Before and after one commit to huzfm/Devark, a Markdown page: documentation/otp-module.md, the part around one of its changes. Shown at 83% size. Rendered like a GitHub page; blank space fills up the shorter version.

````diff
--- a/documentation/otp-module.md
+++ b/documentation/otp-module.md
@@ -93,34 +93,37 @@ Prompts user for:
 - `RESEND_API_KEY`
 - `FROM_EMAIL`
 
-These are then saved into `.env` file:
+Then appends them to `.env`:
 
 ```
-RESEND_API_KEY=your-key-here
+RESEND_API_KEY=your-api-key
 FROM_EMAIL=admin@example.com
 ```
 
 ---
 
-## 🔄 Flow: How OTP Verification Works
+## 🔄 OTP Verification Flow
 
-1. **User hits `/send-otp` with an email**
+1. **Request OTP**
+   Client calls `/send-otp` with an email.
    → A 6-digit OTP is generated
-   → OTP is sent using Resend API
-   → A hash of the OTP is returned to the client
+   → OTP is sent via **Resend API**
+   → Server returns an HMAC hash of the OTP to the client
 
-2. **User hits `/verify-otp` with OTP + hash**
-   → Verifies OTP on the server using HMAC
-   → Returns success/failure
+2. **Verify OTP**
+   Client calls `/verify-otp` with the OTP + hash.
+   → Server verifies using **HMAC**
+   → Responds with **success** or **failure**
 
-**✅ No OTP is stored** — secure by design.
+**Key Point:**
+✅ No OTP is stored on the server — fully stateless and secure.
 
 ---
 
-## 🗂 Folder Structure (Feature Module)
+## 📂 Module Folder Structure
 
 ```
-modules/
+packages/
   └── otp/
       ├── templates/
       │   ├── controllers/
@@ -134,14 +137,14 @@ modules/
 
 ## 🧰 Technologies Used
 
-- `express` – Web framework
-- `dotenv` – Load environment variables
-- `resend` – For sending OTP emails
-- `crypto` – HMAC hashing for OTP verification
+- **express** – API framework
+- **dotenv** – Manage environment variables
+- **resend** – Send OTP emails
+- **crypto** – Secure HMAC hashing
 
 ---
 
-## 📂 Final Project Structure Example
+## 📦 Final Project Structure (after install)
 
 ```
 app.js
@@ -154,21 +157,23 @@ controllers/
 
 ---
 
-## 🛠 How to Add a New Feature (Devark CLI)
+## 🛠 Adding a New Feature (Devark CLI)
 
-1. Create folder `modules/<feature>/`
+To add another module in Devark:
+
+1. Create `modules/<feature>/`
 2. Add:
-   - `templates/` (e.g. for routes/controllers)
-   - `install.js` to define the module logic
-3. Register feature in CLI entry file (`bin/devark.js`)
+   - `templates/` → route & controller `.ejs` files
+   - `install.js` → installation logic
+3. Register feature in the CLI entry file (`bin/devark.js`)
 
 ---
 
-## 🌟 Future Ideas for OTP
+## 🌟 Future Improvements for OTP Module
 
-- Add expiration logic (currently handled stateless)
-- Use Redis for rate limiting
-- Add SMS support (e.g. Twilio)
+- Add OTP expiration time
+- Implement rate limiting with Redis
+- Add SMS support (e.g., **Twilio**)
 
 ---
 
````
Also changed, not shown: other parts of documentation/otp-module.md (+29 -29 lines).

___

* **WHAT THE EXERCISE ASKS**
In the listing above, how many lines include the string "HMAC"? Reply with the number alone.

* **RESPONSE**
5